◆ WHAT YOU WILL DO ◆
Write the data below out again in full, exactly as shown.

◆ EXERCISE INPUTS ◆
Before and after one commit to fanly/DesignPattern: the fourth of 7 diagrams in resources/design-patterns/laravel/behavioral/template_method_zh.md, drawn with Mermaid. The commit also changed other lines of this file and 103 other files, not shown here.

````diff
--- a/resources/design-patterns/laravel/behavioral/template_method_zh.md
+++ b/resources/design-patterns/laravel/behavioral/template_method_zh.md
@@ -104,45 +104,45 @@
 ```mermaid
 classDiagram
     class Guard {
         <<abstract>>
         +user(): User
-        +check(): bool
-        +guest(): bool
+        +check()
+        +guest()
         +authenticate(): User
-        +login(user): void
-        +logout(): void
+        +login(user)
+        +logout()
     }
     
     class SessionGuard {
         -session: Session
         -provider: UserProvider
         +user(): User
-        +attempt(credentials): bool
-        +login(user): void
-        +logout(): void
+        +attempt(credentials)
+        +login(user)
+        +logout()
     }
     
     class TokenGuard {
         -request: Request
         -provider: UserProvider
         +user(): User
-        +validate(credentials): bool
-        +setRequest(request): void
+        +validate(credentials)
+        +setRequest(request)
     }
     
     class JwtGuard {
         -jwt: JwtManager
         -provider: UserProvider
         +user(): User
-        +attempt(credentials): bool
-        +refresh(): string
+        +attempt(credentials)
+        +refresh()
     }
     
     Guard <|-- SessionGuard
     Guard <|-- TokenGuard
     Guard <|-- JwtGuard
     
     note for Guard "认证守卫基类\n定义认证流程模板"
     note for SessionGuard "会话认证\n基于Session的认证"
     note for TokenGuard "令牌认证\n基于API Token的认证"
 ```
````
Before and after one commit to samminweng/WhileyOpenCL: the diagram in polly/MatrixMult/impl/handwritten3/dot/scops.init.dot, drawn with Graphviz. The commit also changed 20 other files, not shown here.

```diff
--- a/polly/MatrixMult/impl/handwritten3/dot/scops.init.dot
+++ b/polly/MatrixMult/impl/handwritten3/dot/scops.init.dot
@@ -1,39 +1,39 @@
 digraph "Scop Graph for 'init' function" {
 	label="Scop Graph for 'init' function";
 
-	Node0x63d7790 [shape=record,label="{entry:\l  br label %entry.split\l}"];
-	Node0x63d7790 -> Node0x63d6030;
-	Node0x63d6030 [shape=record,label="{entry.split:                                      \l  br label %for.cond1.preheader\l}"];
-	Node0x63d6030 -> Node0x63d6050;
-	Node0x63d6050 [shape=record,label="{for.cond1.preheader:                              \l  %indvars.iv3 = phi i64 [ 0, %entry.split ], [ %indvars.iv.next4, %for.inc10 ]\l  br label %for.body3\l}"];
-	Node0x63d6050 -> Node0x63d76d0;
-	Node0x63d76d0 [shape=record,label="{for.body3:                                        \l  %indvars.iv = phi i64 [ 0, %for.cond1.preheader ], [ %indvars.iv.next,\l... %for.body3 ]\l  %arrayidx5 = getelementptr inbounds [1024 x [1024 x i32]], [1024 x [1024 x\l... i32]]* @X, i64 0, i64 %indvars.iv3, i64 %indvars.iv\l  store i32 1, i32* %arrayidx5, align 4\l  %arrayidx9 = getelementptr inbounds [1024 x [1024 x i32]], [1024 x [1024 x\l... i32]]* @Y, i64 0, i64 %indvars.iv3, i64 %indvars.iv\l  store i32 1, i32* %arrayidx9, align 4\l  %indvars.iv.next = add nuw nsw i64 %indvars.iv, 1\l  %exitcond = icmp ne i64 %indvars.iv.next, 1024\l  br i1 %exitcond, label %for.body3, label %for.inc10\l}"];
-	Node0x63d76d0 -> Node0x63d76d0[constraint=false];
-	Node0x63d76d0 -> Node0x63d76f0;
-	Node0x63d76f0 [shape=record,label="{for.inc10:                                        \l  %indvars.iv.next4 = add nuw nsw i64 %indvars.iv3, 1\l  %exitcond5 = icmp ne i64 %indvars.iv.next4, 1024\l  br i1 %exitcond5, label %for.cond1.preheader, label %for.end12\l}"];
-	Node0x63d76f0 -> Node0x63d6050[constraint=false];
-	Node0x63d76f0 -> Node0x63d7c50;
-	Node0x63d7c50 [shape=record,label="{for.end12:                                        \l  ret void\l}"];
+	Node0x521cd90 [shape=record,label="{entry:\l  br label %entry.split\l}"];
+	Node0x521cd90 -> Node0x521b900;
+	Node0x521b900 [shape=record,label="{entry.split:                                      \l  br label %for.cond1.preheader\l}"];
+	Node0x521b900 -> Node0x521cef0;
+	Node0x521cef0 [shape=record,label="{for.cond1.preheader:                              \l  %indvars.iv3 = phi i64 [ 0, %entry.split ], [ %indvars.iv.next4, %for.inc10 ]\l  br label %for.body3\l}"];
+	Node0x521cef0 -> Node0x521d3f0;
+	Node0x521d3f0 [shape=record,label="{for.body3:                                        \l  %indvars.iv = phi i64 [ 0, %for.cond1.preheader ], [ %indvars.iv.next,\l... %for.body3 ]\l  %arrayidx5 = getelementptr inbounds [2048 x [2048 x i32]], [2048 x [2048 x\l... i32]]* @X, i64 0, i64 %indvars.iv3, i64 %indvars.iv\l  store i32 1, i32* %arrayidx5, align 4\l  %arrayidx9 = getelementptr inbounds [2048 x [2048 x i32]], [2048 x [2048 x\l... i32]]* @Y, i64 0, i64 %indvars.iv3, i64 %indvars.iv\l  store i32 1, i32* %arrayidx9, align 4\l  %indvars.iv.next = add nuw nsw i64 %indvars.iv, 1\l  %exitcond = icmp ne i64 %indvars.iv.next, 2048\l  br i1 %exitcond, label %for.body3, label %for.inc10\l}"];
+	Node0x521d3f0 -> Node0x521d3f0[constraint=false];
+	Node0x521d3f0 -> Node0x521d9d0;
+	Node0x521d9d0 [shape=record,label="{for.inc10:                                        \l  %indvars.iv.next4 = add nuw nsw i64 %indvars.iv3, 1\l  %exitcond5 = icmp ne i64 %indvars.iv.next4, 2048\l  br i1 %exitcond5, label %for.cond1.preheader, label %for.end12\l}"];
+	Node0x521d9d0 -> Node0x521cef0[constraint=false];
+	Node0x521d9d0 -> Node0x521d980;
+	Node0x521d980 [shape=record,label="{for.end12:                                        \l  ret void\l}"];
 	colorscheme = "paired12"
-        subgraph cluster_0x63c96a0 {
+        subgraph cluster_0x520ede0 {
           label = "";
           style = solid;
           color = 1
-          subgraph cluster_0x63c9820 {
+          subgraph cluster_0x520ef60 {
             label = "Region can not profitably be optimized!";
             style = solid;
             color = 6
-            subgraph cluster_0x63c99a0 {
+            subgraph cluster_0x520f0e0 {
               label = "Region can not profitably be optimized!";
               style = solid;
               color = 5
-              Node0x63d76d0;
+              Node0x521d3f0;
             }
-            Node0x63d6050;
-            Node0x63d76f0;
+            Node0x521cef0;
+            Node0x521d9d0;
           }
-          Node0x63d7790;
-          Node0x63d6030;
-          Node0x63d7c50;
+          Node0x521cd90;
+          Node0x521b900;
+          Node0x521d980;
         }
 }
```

◆ RESULT ◆
Before and after one commit to fanly/DesignPattern: the fourth of 7 diagrams in resources/design-patterns/laravel/behavioral/template_method_zh.md, drawn with Mermaid. The commit also changed other lines of this file and 103 other files, not shown here.

````diff
--- a/resources/design-patterns/laravel/behavioral/template_method_zh.md
+++ b/resources/design-patterns/laravel/behavioral/template_method_zh.md
@@ -104,45 +104,45 @@
 ```mermaid
 classDiagram
     class Guard {
         <<abstract>>
         +user(): User
-        +check(): bool
-        +guest(): bool
+        +check()
+        +guest()
         +authenticate(): User
-        +login(user): void
-        +logout(): void
+        +login(user)
+        +logout()
     }
     
     class SessionGuard {
         -session: Session
         -provider: UserProvider
         +user(): User
-        +attempt(credentials): bool
-        +login(user): void
-        +logout(): void
+        +attempt(credentials)
+        +login(user)
+        +logout()
     }
     
     class TokenGuard {
         -request: Request
         -provider: UserProvider
         +user(): User
-        +validate(credentials): bool
-        +setRequest(request): void
+        +validate(credentials)
+        +setRequest(request)
     }
     
     class JwtGuard {
         -jwt: JwtManager
         -provider: UserProvider
         +user(): User
-        +attempt(credentials): bool
-        +refresh(): string
+        +attempt(credentials)
+        +refresh()
     }
     
     Guard <|-- SessionGuard
     Guard <|-- TokenGuard
     Guard <|-- JwtGuard
     
     note for Guard "认证守卫基类\n定义认证流程模板"
     note for SessionGuard "会话认证\n基于Session的认证"
     note for TokenGuard "令牌认证\n基于API Token的认证"
 ```
````
Before and after one commit to samminweng/WhileyOpenCL: the diagram in polly/MatrixMult/impl/handwritten3/dot/scops.init.dot, drawn with Graphviz. The commit also changed 20 other files, not shown here.

```diff
--- a/polly/MatrixMult/impl/handwritten3/dot/scops.init.dot
+++ b/polly/MatrixMult/impl/handwritten3/dot/scops.init.dot
@@ -1,39 +1,39 @@
 digraph "Scop Graph for 'init' function" {
 	label="Scop Graph for 'init' function";
 
-	Node0x63d7790 [shape=record,label="{entry:\l  br label %entry.split\l}"];
-	Node0x63d7790 -> Node0x63d6030;
-	Node0x63d6030 [shape=record,label="{entry.split:                                      \l  br label %for.cond1.preheader\l}"];
-	Node0x63d6030 -> Node0x63d6050;
-	Node0x63d6050 [shape=record,label="{for.cond1.preheader:                              \l  %indvars.iv3 = phi i64 [ 0, %entry.split ], [ %indvars.iv.next4, %for.inc10 ]\l  br label %for.body3\l}"];
-	Node0x63d6050 -> Node0x63d76d0;
-	Node0x63d76d0 [shape=record,label="{for.body3:                                        \l  %indvars.iv = phi i64 [ 0, %for.cond1.preheader ], [ %indvars.iv.next,\l... %for.body3 ]\l  %arrayidx5 = getelementptr inbounds [1024 x [1024 x i32]], [1024 x [1024 x\l... i32]]* @X, i64 0, i64 %indvars.iv3, i64 %indvars.iv\l  store i32 1, i32* %arrayidx5, align 4\l  %arrayidx9 = getelementptr inbounds [1024 x [1024 x i32]], [1024 x [1024 x\l... i32]]* @Y, i64 0, i64 %indvars.iv3, i64 %indvars.iv\l  store i32 1, i32* %arrayidx9, align 4\l  %indvars.iv.next = add nuw nsw i64 %indvars.iv, 1\l  %exitcond = icmp ne i64 %indvars.iv.next, 1024\l  br i1 %exitcond, label %for.body3, label %for.inc10\l}"];
-	Node0x63d76d0 -> Node0x63d76d0[constraint=false];
-	Node0x63d76d0 -> Node0x63d76f0;
-	Node0x63d76f0 [shape=record,label="{for.inc10:                                        \l  %indvars.iv.next4 = add nuw nsw i64 %indvars.iv3, 1\l  %exitcond5 = icmp ne i64 %indvars.iv.next4, 1024\l  br i1 %exitcond5, label %for.cond1.preheader, label %for.end12\l}"];
-	Node0x63d76f0 -> Node0x63d6050[constraint=false];
-	Node0x63d76f0 -> Node0x63d7c50;
-	Node0x63d7c50 [shape=record,label="{for.end12:                                        \l  ret void\l}"];
+	Node0x521cd90 [shape=record,label="{entry:\l  br label %entry.split\l}"];
+	Node0x521cd90 -> Node0x521b900;
+	Node0x521b900 [shape=record,label="{entry.split:                                      \l  br label %for.cond1.preheader\l}"];
+	Node0x521b900 -> Node0x521cef0;
+	Node0x521cef0 [shape=record,label="{for.cond1.preheader:                              \l  %indvars.iv3 = phi i64 [ 0, %entry.split ], [ %indvars.iv.next4, %for.inc10 ]\l  br label %for.body3\l}"];
+	Node0x521cef0 -> Node0x521d3f0;
+	Node0x521d3f0 [shape=record,label="{for.body3:                                        \l  %indvars.iv = phi i64 [ 0, %for.cond1.preheader ], [ %indvars.iv.next,\l... %for.body3 ]\l  %arrayidx5 = getelementptr inbounds [2048 x [2048 x i32]], [2048 x [2048 x\l... i32]]* @X, i64 0, i64 %indvars.iv3, i64 %indvars.iv\l  store i32 1, i32* %arrayidx5, align 4\l  %arrayidx9 = getelementptr inbounds [2048 x [2048 x i32]], [2048 x [2048 x\l... i32]]* @Y, i64 0, i64 %indvars.iv3, i64 %indvars.iv\l  store i32 1, i32* %arrayidx9, align 4\l  %indvars.iv.next = add nuw nsw i64 %indvars.iv, 1\l  %exitcond = icmp ne i64 %indvars.iv.next, 2048\l  br i1 %exitcond, label %for.body3, label %for.inc10\l}"];
+	Node0x521d3f0 -> Node0x521d3f0[constraint=false];
+	Node0x521d3f0 -> Node0x521d9d0;
+	Node0x521d9d0 [shape=record,label="{for.inc10:                                        \l  %indvars.iv.next4 = add nuw nsw i64 %indvars.iv3, 1\l  %exitcond5 = icmp ne i64 %indvars.iv.next4, 2048\l  br i1 %exitcond5, label %for.cond1.preheader, label %for.end12\l}"];
+	Node0x521d9d0 -> Node0x521cef0[constraint=false];
+	Node0x521d9d0 -> Node0x521d980;
+	Node0x521d980 [shape=record,label="{for.end12:                                        \l  ret void\l}"];
 	colorscheme = "paired12"
-        subgraph cluster_0x63c96a0 {
+        subgraph cluster_0x520ede0 {
           label = "";
           style = solid;
           color = 1
-          subgraph cluster_0x63c9820 {
+          subgraph cluster_0x520ef60 {
             label = "Region can not profitably be optimized!";
             style = solid;
             color = 6
-            subgraph cluster_0x63c99a0 {
+            subgraph cluster_0x520f0e0 {
               label = "Region can not profitably be optimized!";
               style = solid;
               color = 5
-              Node0x63d76d0;
+              Node0x521d3f0;
             }
-            Node0x63d6050;
-            Node0x63d76f0;
+            Node0x521cef0;
+            Node0x521d9d0;
           }
-          Node0x63d7790;
-          Node0x63d6030;
-          Node0x63d7c50;
+          Node0x521cd90;
+          Node0x521b900;
+          Node0x521d980;
         }
 }
```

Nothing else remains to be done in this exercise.